At the time of German reunification, two-thirds of Essen's sewage drained into the Emscher River. Slaughterhouses and steel mills discharged offal and refuse, and the river was a depository for heavy metals and faeces. The Emschergenossenschaft, which 19 municipalities and numerous companies founded in 1899 as Germany’s first wastewater management association, drafted an ambitious plan to restore the river to its natural state. It was a big job, but it worked.
Emschergenossenschaft chief executive Uli Paetzel now takes his children to verdant playgrounds on the river banks. “This is Europe’s biggest attempt to restore a complete river landscape and be a driver of structural change,” he says. “We’re giving the river back to its people.”
“All the parks and expanses of water give you a real zest for life”
In 2017, the European Commission named Essen European Green Capital, an annual award for a city at the forefront of environmentally friendly urban living. The former coal-mining city now features a 23-hectare public park, high water quality and city centre traffic restrictions. “Soot, dirt, stench and billowing chimneys – this is what people in other places still associate with Essen,” says Matthias Sinn, head of the city’s environmental department. “But Essen is prettier and greener than you’d think. All the parks and expanses of water give you a real zest for life.”

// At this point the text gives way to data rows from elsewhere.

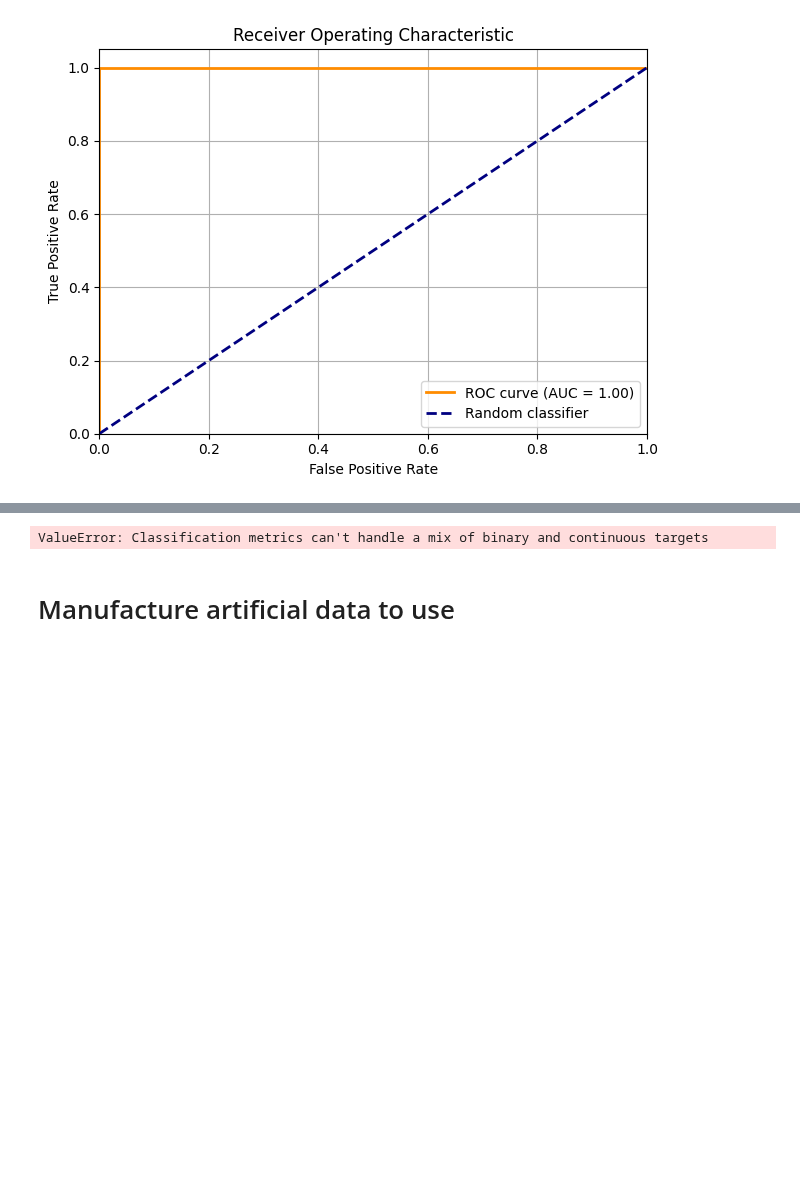
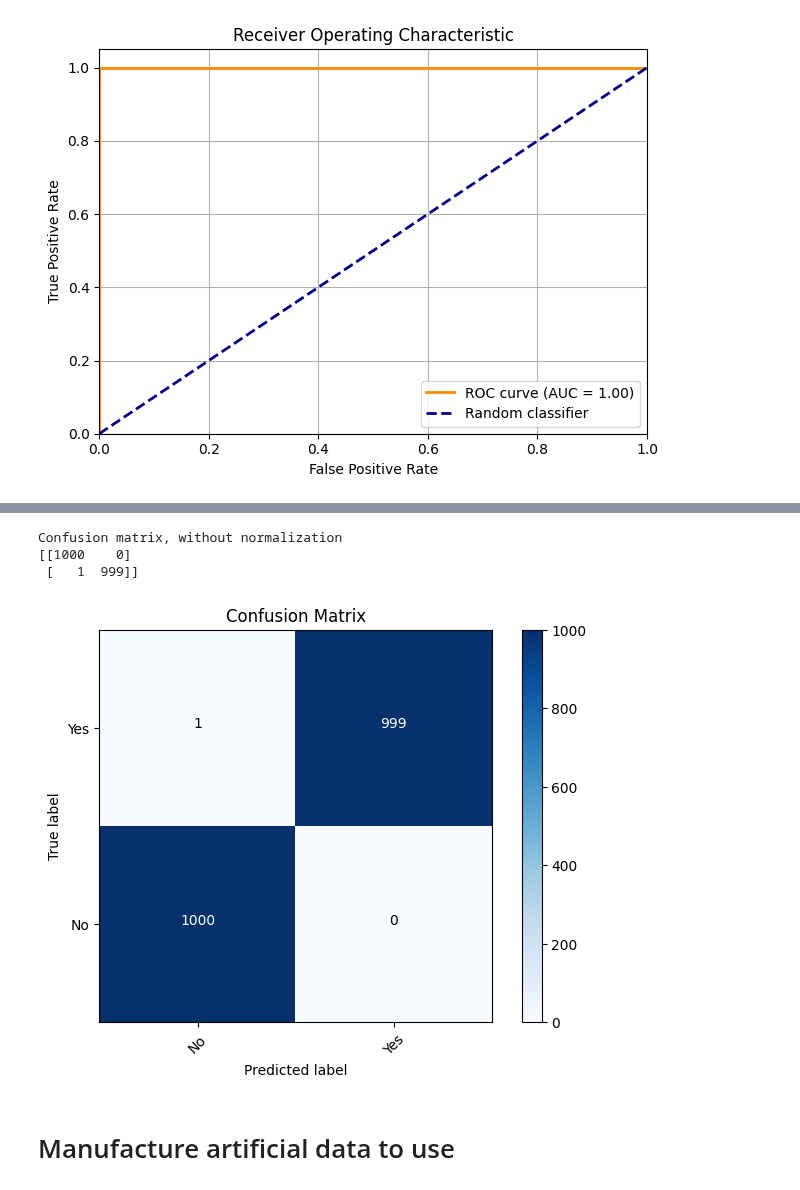
Before and after one commit to sfremy/astro_tools, a Jupyter notebook: a2_train_model_v2.ipynb, the cells around one changed output, grey strips where cells are left out. Saved outputs shown, nothing was run; the diff lists cells and outputs as text; code cells hidden in the pictures; blank space fills up the shorter version.

```diff
--- a/a2_train_model_v2.ipynb
+++ b/a2_train_model_v2.ipynb
@@ -376,20 +376,23 @@ plt.show()
 # %%
 # Make an extremely useful plot showing false-positives, true-negatives, etc.
 
 from sklearn.metrics import confusion_matrix
 
 cm = confusion_matrix(y_true=y_test,
-                      y_pred=y_pred)
+                      y_pred=y_pred.round())
 
 modelkit.plot_confusion_matrix(cm=cm,
                       classes=['No','Yes'],
                       title='Confusion Matrix')
 
 
 
 #Validation: Try different periods through the range with t0 at given transit candidates. Exclude folds with very low SNR immediately and feed rest into model.
 # %% [output]
-ValueError: Classification metrics can't handle a mix of binary and continuous targets
+Confusion matrix, without normalization
+[[1000    0]
+ [   1  999]]
+[figure, added]
 # %% [markdown]
 # Manufacture artificial data to use
 # %%
```
Also changed, not shown: parts of 9 cells of this notebook, 2 other files.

Among the environmental achievements that won Essen the Green Capital prize were:
• 13,000 jobs in the innovative, green sector
• 95% of the population now living within 300m of green urban areas
• 376 km of bicycle lanes
• 128,000 m2 of road resurfaced with noise-optimised asphalt
And Essen’s setting itself ambitious targets:
• reduce CO2 emissions by 40% by 2020
• 25% of all journeys by bicycle by 2035
• 20,000 jobs in the environmental sector by 2025
• 65% of all waste recycled by 2020.
The greening of Essen includes a project to build 400 km of new underground sewers and renaturalise 350 km of river banks. “What is striking about this project is its massive regional scale, its advanced engineering work, its enhanced biodiversity,” says Sebastian Hyzyk, an EIB economist.
The cost of the operation is EUR 5.3 billion, of which the EIB is financing around 30%. After two previous loans, the Bank loaned another EUR 450 million in 2017 to continue the project.